── DATASET RECORDS

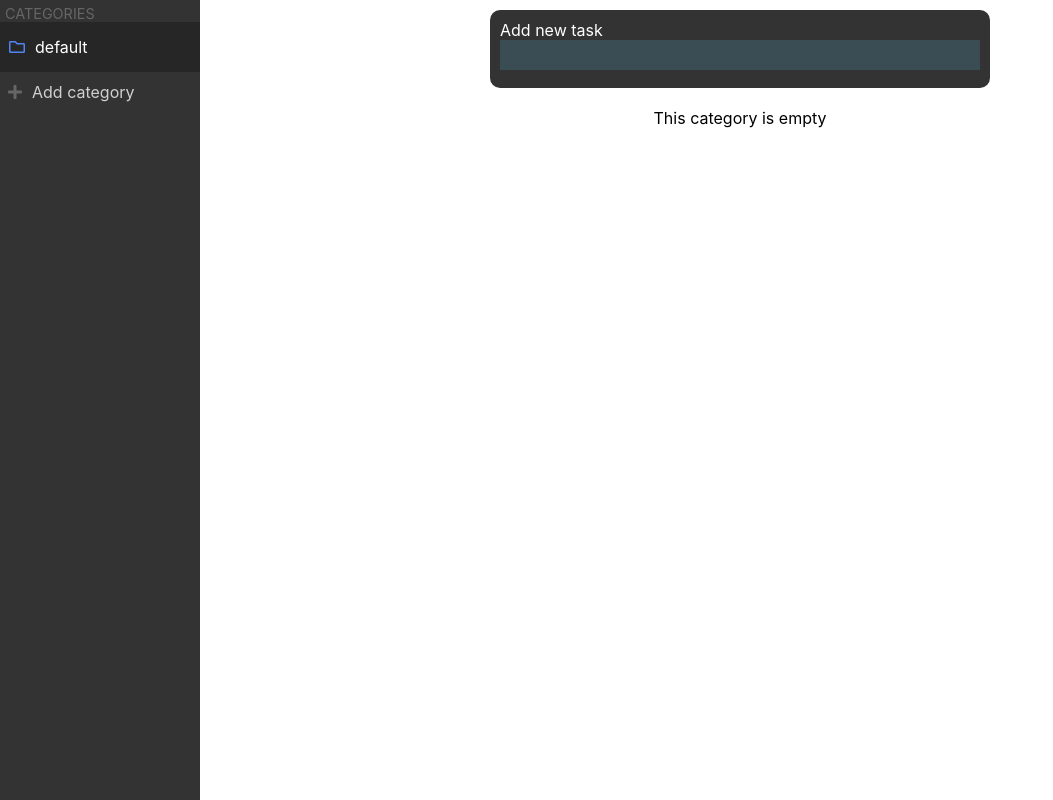
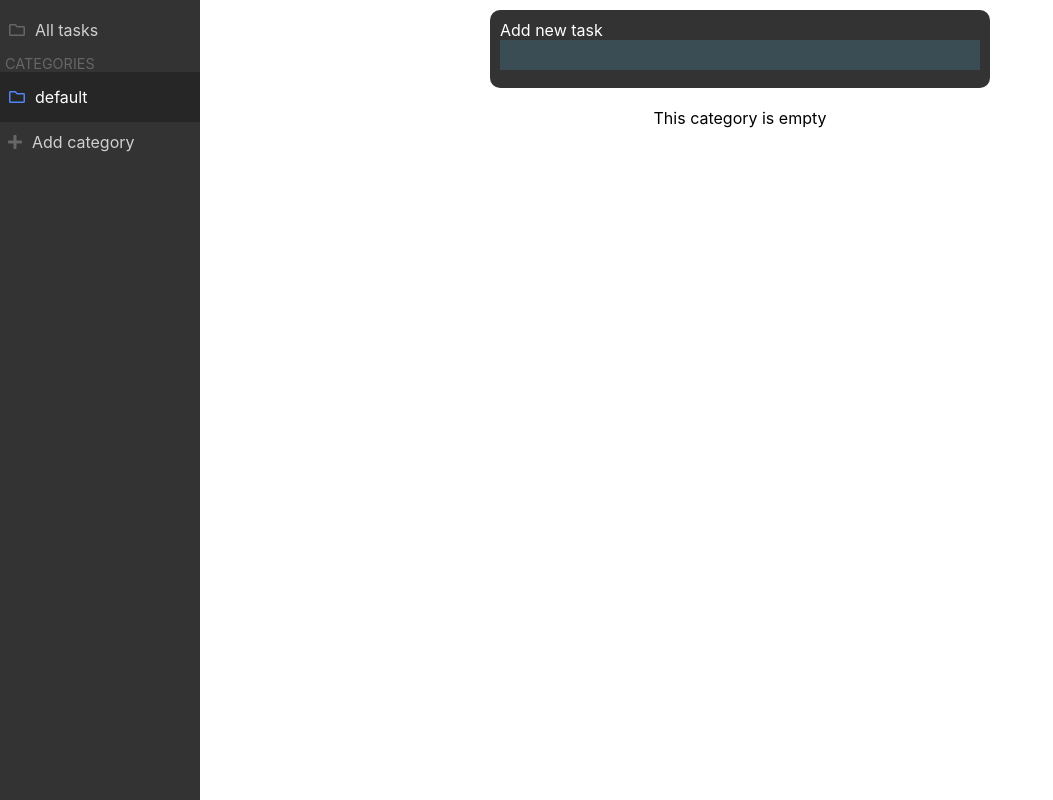
Before and after one commit to krzychu700/toDoApp, a React (Create React App) app: page / in a window 1280 px wide. Shown: the whole page, without its empty margins (0-1053 px from the left). Built offline with nearby package versions, Linux system fonts and the light colour scheme.

Commit message:
moved ListItem into separate component

```diff
--- a/src/containers/AddTodo.js
+++ b/src/containers/AddTodo.js
@@ -2,38 +2,19 @@ import React, {Component} from 'react'
 import { connect } from 'react-redux'
 import { bindActionCreators } from "redux";
 import * as actions from "../actions/index";
-import { Item } from "../components/Item";
 import { FontAwesomeIcon } from '@fortawesome/react-fontawesome';
 import { faFolder } from '@fortawesome/free-regular-svg-icons';
 import { faPlus} from '@fortawesome/free-solid-svg-icons';
+import ListItems from "./ListItems";
 import "./style.scss";
 
 class AddTodo extends Component {
   constructor(props) {
     super(props);
     this.state = {
-      inputValue: '',
       categoryName: '',
       activeCategoryInput: false
     }
-  }
-
-  handleInputTextAdd = (e) => {
-    const { value } = e.target;
-    this.setState({
-      inputValue: value
-    })
-  };
-
-  handleSubmitForm = (e) => {
-    e.preventDefault();
-    if (!this.state.inputValue.trim()) {
-      return
-    }
-    this.props.actions.addTodo(this.state.inputValue);
-    this.setState({
-      inputValue:''
-    })
   }
 
   handleInputCategoryAdd = (e) => {
@@ -85,20 +66,17 @@ class AddTodo extends Component {
     return (
       <div className="container">
         <div className="tasks_container">
-          <div className="newTask_container">
-            Add new task
-            <form onSubmit={this.handleSubmitForm}>
-              <input type="text" value={this.state.inputValue} onChange={this.handleInputTextAdd}/>
-            </form>
-          </div>
-          <div className="allTasks_container">
-            {this.props.toDoData.categories[this.props.toDoData.activeCategory].length > 0 ? "" : "This category is empty"}
-            {this.props.toDoData.categories[this.props.toDoData.activeCategory].map(element => (
-              <Item key={element.id} text={element.text}/>
-            ))}
-          </div>
+          <ListItems />
         </div>
         <div className="sidebar">
+          <div
+            className={this.props.toDoData.activeCategory === "All tasks" ? "category_container category_container-active" : "category_container"}
+            onClick={this.handleCategoryActiveChange}
+            id={"All tasks"}>
+            <FontAwesomeIcon icon={faFolder} className="category_icon"/>
+            <p className="category_text">All tasks</p>
+          </div>
+
           <p className="sidebar_text">categories</p>
           {Object.keys(this.props.toDoData.categories).map((category, index) => (
             <div
@@ -147,25 +125,4 @@ const mapDispatchToProps = (dispatch) => {
   };
 };
 
-// const AddTodo = ({ dispatch }) => {
-//   let input
-//   return (
-//     <div>
-//       <form
-//         onSubmit={e => {
-//           e.preventDefault()
-//           if (!input.value.trim()) {
-//             return
-//           }
-//           dispatch(addTodo(input.value))
-//           input.value = ''
-//         }}
-//       >
-//         <input ref={node => (input = node)} />
-//         <button type="submit">Add Todo</button>
-//       </form>
-//     </div>
-//   )
-// }
-
 export default connect(mapStateToProps, mapDispatchToProps)(AddTodo)
--- /dev/null
+++ b/src/containers/ListItems.js
@@ -0,0 +1,72 @@
+import React, {Component} from 'react'
+import { connect } from 'react-redux'
+import { Item } from "../components/Item";
+import * as actions from "../actions/index";
+import { bindActionCreators } from "redux";
+
+import "./style.scss";
+
+class ListItems extends Component {
+  constructor(props) {
+    super(props);
+    this.state = {
+      inputValue: '',
+      categoryName: '',
+      activeCategoryInput: false
+    }
+  }
+
+  handleInputTextAdd = (e) => {
+    const { value } = e.target;
+    this.setState({
+      inputValue: value
+    })
+  };
+
+  handleSubmitForm = (e) => {
+    e.preventDefault();
+    if (!this.state.inputValue.trim()) {
+      return
+    }
+    this.props.actions.addTodo(this.state.inputValue);
+    this.setState({
+      inputValue:''
+    })
+  }
+  render() {
+    return (
+      <>
+        {this.props.toDoData.activeCategory !== "All tasks" &&
+          <>
+            <div className="newTask_container">
+              Add new task
+              <form onSubmit={this.handleSubmitForm}>
+                <input type="text" value={this.state.inputValue} onChange={this.handleInputTextAdd}/>
+              </form>
+            </div>
+            <div className="allTasks_container">
+              {this.props.toDoData.categories[this.props.toDoData.activeCategory].length > 0 ? "" : "This category is empty"}
+              {this.props.toDoData.categories[this.props.toDoData.activeCategory].map(element => (
+                <Item key={element.id} text={element.text}/>
+              ))}
+            </div>
+          </>
+        }
+      </>
+    );
+  }
+}
+
+const mapStateToProps = (state) => {console.log(state)
+  return {
+    toDoData: state.todos,
+  };
+};
+
+const mapDispatchToProps = (dispatch) => {
+  return {
+    actions: bindActionCreators(actions, dispatch)
+  };
+};
+
+export default connect(mapStateToProps, mapDispatchToProps)(ListItems)
--- a/src/reducers/todos.js
+++ b/src/reducers/todos.js
@@ -3,7 +3,6 @@ const initialState = {
     default: [],
   },
   activeCategory: 'default',
-  test: 0,
 }
 const todos = (state = initialState, action) => {
   switch (action.type) {
```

────

> _EXERCISE DIRECTIONS_: In the records above, how many lines contain the word "ListItems"? Give the number alone.

> _WRITTEN ANSWER_: 5